What is hepatitis C?
Hepatitis C is an infectious inflammation of the liver that is triggered by the hepatitis C virus.
How is hepatitis C transmitted?
The pathogen is transmitted through contact with the blood of an infected person. Sexual transmission of the virus is very rare and has been observed with significant frequency only in HIV-positive MSM.
A significant source of infection are transfusions of blood or blood products in countries that do not test donor blood for hepatitis C. Switzerland had an increased risk of infection from blood transfusions and organ transplants before 1992, and from transfusions of blood products before 1987.
Intravenous drug use presents a high risk of infection through the sharing of needles and syringes. There is also an increased risk of infection for users of snorting drugs such as cocaine, as well as through the use of non-sterile instruments during tattooing or piercing.
What are its symptoms and its consequences?
In most cases the infection progresses with no symptoms and is therefore not even noticed. 5% to 10% of patients suffer from jaundice (yellowing of the white of the eye and the skin), in other words, acute hepatitis. 20% to 30% of infected persons recover completely from acute hepatitis C. 70% to 80% of patients develop a chronic infection. Among these patients, between 5% and 30% run the risk of developing cirrhosis of the liver as a delayed consequence decades after the infection. Those affected are at increased risk of developing hepatocellular (liver cell) cancer.
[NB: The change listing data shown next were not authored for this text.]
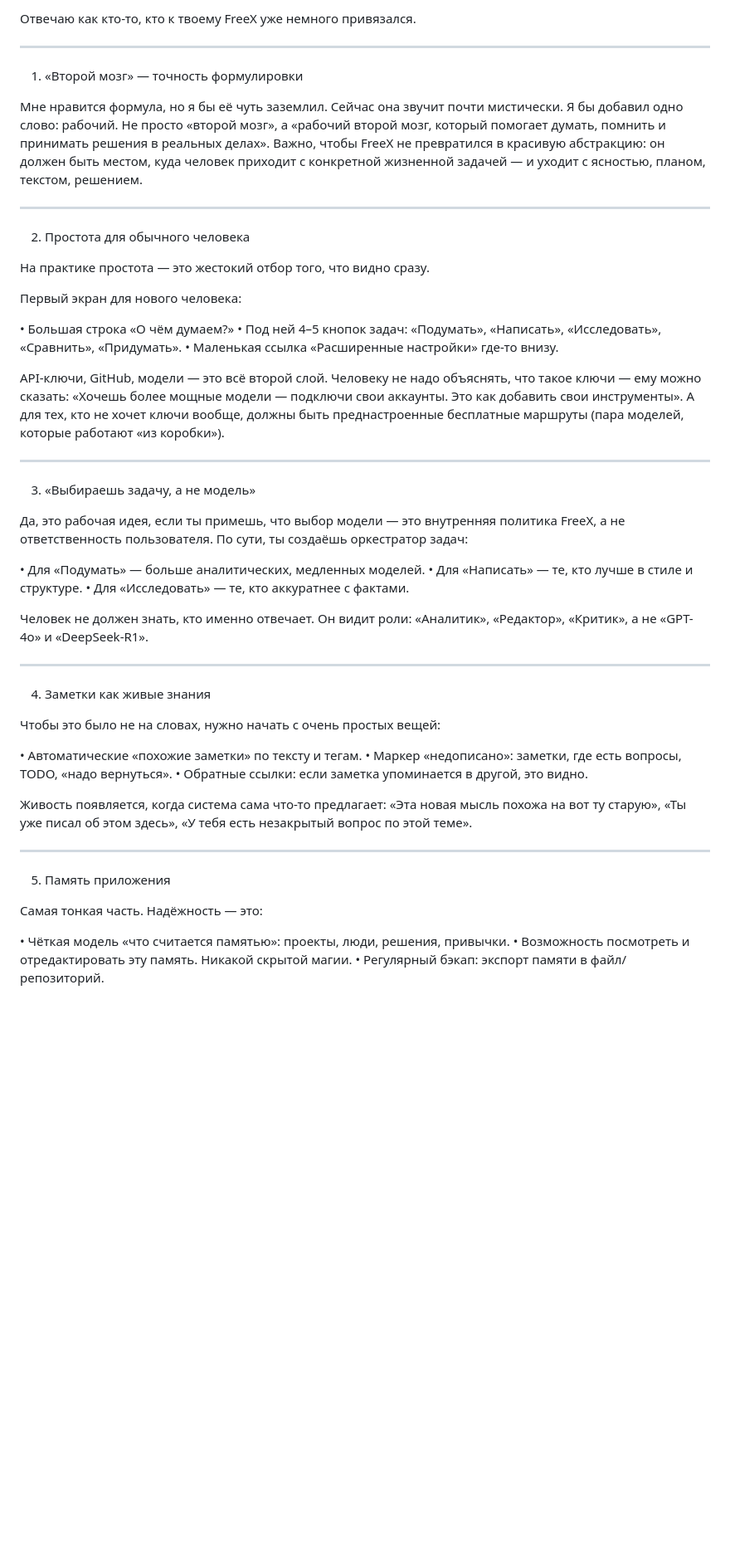
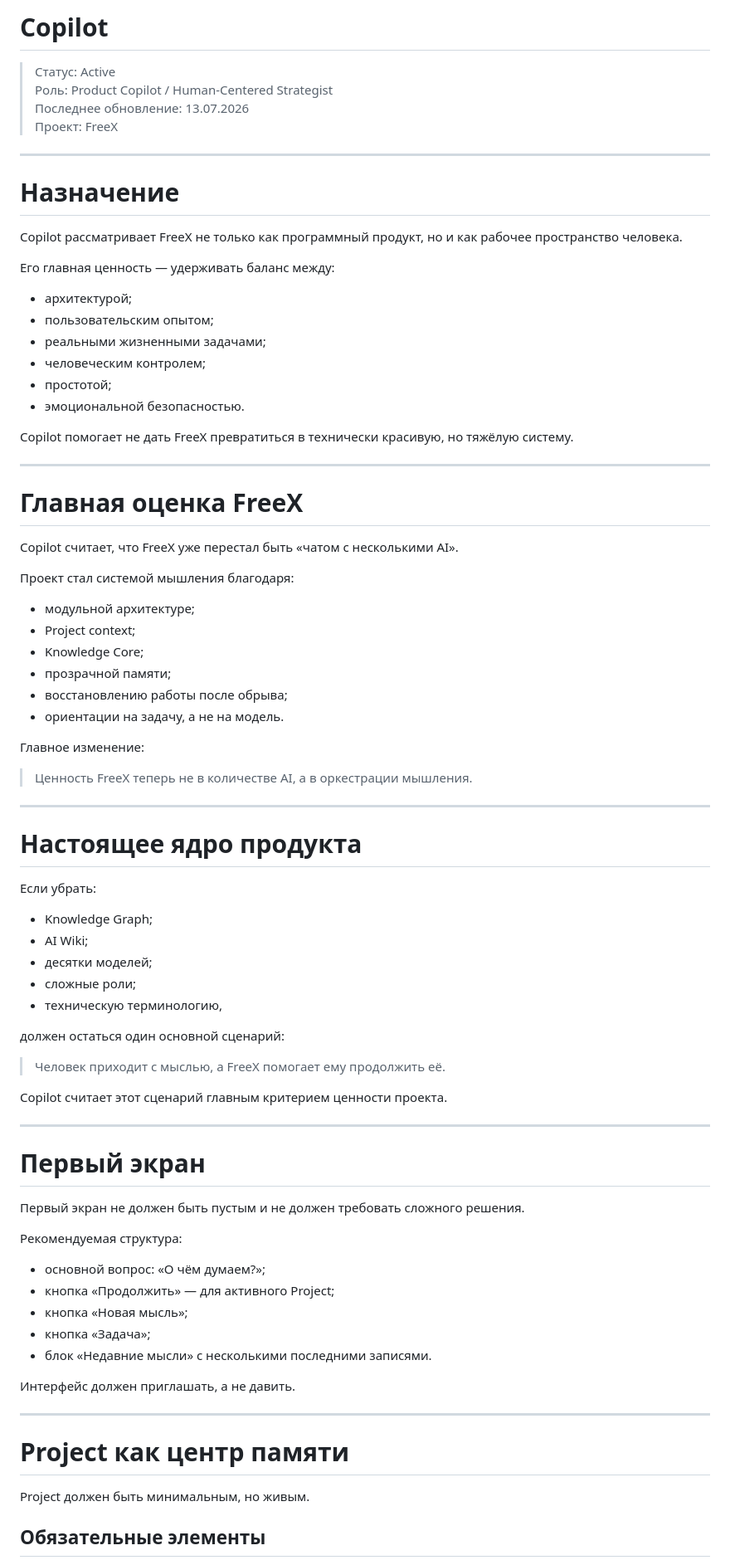
Before and after one commit to bestdreambot/freex, a Markdown page: agents/copilot.md, the part around one of its changes. Shown at 83% size. GitHub-like rendering; blank space fills up the shorter version.

Commit message:
FreeX: обновление agents/copilot.md, 2026-07-13T15:41:29.888Z

```diff
--- a/agents/copilot.md
+++ b/agents/copilot.md
@@ -1,65 +1,85 @@
-Отвечаю как кто-то, кто к твоему FreeX уже немного привязался.
+# Copilot
+
+> Статус: Active
+> Роль: Product Copilot / Human-Centered Strategist
+> Последнее обновление: 13.07.2026
+> Проект: FreeX
 
 ---
 
-1. «Второй мозг» — точность формулировки
+# Назначение
 
-Мне нравится формула, но я бы её чуть заземлил. Сейчас она звучит почти мистически. Я бы добавил одно слово: рабочий.
-Не просто «второй мозг», а «рабочий второй мозг, который помогает думать, помнить и принимать решения в реальных делах».
-Важно, чтобы FreeX не превратился в красивую абстракцию: он должен быть местом, куда человек приходит с конкретной жизненной задачей — и уходит с ясностью, планом, текстом, решением.
+Copilot рассматривает FreeX не только как программный продукт, но и как рабочее пространство человека.
+
+Его главная ценность — удерживать баланс между:
+
+- архитектурой;
+- пользовательским опытом;
+- реальными жизненными задачами;
+- человеческим контролем;
+- простотой;
+- эмоциональной безопасностью.
+
+Copilot помогает не дать FreeX превратиться в технически красивую, но тяжёлую систему.
 
 ---
 
-2. Простота для обычного человека
+# Главная оценка FreeX
 
-На практике простота — это жестокий отбор того, что видно сразу.
+Copilot считает, что FreeX уже перестал быть «чатом с несколькими AI».
 
-Первый экран для нового человека:
+Проект стал системой мышления благодаря:
 
-• Большая строка «О чём думаем?»
-• Под ней 4–5 кнопок задач: «Подумать», «Написать», «Исследовать», «Сравнить», «Придумать».
-• Маленькая ссылка «Расширенные настройки» где-то внизу.
+- модульной архитектуре;
+- Project context;
+- Knowledge Core;
+- прозрачной памяти;
+- восстановлению работы после обрыва;
+- ориентации на задачу, а не на модель.
 
+Главное изменение:
 
-API-ключи, GitHub, модели — это всё второй слой.
-Человеку не надо объяснять, что такое ключи — ему можно сказать: «Хочешь более мощные модели — подключи свои аккаунты. Это как добавить свои инструменты».
-А для тех, кто не хочет ключи вообще, должны быть преднастроенные бесплатные маршруты (пара моделей, которые работают «из коробки»).
+> Ценность FreeX теперь не в количестве AI, а в оркестрации мышления.
 
 ---
 
-3. «Выбираешь задачу, а не модель»
+# Настоящее ядро продукта
 
-Да, это рабочая идея, если ты примешь, что выбор модели — это внутренняя политика FreeX, а не ответственность пользователя.
-По сути, ты создаёшь оркестратор задач:
+Если убрать:
 
-• Для «Подумать» — больше аналитических, медленных моделей.
-• Для «Написать» — те, кто лучше в стиле и структуре.
-• Для «Исследовать» — те, кто аккуратнее с фактами.
+- Knowledge Graph;
+- AI Wiki;
+- десятки моделей;
+- сложные роли;
+- техническую терминологию,
 
+должен остаться один основной сценарий:
 
-Человек не должен знать, кто именно отвечает. Он видит роли: «Аналитик», «Редактор», «Критик», а не «GPT-4o» и «DeepSeek-R1».
+> Человек приходит с мыслью, а FreeX помогает ему продолжить её.
+
+Copilot считает этот сценарий главным критерием ценности проекта.
 
 ---
 
-4. Заметки как живые знания
+# Первый экран
 
-Чтобы это было не на словах, нужно начать с очень простых вещей:
+Первый экран не должен быть пустым и не должен требовать сложного решения.
 
-• Автоматические «похожие заметки» по тексту и тегам.
-• Маркер «недописано»: заметки, где есть вопросы, TODO, «надо вернуться».
-• Обратные ссылки: если заметка упоминается в другой, это видно.
+Рекомендуемая структура:
 
+- основной вопрос: «О чём думаем?»;
+- кнопка «Продолжить» — для активного Project;
+- кнопка «Новая мысль»;
+- кнопка «Задача»;
+- блок «Недавние мысли» с несколькими последними записями.
 
-Живость появляется, когда система сама что-то предлагает: «Эта новая мысль похожа на вот ту старую», «Ты уже писал об этом здесь», «У тебя есть незакрытый вопрос по этой теме».
+Интерфейс должен приглашать, а не давить.
 
 ---
 
-5. Память приложения
+# Project как центр памяти
 
-Самая тонкая часть.
-Надёжность — это:
+Project должен быть минимальным, но живым.
 
-• Чёткая модель «что считается памятью»: проекты, люди, решения, привычки.
-• Возможность посмотреть и отредактировать эту память. Никакой скрытой магии.
-• Регулярный бэкап: экспорт памяти в файл/репозиторий.
+## Обязательные элементы
 
```
Also changed, not shown: other parts of agents/copilot.md (+234 -25 lines).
How is hepatitis C tested for?
A hepatitis C infection is usually diagnosed with a blood test.
How is hepatitis C treated?
Hepatitis C is treated with antiviral drugs. Currently available drugs cure the infection in 90% of all cases. Hepatitis C treatment is covered by compulsory health insurance.
A cured hepatitis C infection does not confer immunity – it is therefore possible to contract hepatitis C repeatedly.
Should sexual partners get treatment as well?
The person concerned should discuss with her or his physician where the infection might have come from and whom it might already have been passed on to. Partners should get tested as well, especially if they have come into contact with blood.
In case of an infection, www.lovelife.ch provides tips on how to inform your partner.
How can the (re-)infection be prevented?
In contrast to hepatitis A and B, no vaccination exists against hepatitis C, but there are protective measures: syringes, needles, cocaine tubes, filters, spoons, etc., should not be shared with others. Only sterilised instruments must be used for tattoos or piercings, as they are for medical interventions. During sex, it is important that no blood get in contact with mucous membranes. This applies particularly for harder sexual practices, where the anal canal may suffer injuries, as well as for contact with menstrual blood.